He said it is now very easy to track down individuals using the internet and email.
The security forces in Bangladesh have the equipment to detect people's identities, he added.
"The presence of militant groups is particularly bad for business. In the wake of the Holey Artisan attack, many investors left the country in fear," said the professor.
Imtiaz went on, "The law enforcement agencies should investigate these incidents properly and we should not give these handful of people any space."
Regarding the threat to Ayman, Shafqat Munir, head of Bangladesh Centre for Terrorism Research (BCTR) at Bangladesh Institute of Peace and Security Studies, said, "The recent threat given to the educators of 10 Minute School is a disturbing development which we should take seriously.
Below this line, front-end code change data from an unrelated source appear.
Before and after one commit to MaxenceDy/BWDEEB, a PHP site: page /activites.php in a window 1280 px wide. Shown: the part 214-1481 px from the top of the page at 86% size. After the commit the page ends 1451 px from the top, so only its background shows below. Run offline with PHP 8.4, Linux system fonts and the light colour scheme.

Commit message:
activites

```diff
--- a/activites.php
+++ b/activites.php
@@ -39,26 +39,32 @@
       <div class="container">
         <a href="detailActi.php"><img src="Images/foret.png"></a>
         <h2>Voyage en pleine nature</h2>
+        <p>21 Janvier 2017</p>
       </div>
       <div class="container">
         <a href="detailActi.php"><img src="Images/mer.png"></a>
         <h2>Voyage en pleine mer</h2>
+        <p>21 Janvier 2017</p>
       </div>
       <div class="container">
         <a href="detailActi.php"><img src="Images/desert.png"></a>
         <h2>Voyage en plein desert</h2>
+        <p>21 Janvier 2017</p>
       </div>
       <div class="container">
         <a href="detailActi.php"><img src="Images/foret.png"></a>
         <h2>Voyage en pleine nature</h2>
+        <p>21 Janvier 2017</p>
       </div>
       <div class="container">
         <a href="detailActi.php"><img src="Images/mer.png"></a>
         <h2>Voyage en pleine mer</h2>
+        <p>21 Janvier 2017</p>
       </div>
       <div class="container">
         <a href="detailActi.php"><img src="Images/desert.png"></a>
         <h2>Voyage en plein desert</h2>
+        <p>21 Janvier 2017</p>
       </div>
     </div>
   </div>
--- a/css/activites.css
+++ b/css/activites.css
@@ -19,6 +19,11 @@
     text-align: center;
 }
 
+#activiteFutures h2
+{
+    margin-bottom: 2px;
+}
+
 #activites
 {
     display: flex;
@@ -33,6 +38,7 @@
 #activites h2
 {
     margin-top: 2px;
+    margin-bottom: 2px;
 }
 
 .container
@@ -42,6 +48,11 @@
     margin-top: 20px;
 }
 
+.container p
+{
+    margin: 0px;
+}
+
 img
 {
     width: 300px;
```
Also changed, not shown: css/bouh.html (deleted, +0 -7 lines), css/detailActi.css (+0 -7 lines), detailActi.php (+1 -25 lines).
First of all, we need to dive deep into the root of the threat. Where did the threat come from? Who were involved and what were their motives?"
Shafqat agreed that as people are spending more time on the internet now there is a potential threat that terrorist and extremist organisations may cash in on the situation and spread their propaganda.
"We must remember that the Covid-19 pandemic has not weakened the terrorist organisations. Rather, they are trying to take advantage of this situation to revive themselves. So, we have to be very careful," he added.
Monirul Islam, additional commissioner of Dhaka Metropolitan Police and chief of the counterterrorism and transnational crime unit, said the law enforcement authorities had observed fundamentalists posting provocative content on the internet.
"But most of those who spread such content are not connected to any terrorist organisation or network. Sharing extremist content does not necessarily mean that they will join terrorist organisations."
Monirul thinks that even though these groups are active in the virtual world, many of them do not have any strength and structure in the real world.
Regarding the threat to Ayman, he said, "We have taken this into consideration seriously and are trying to track down those who were involved in this."
He further said, "We do not feel they will carry out an attack. However, we have stepped up monitoring and surveillance."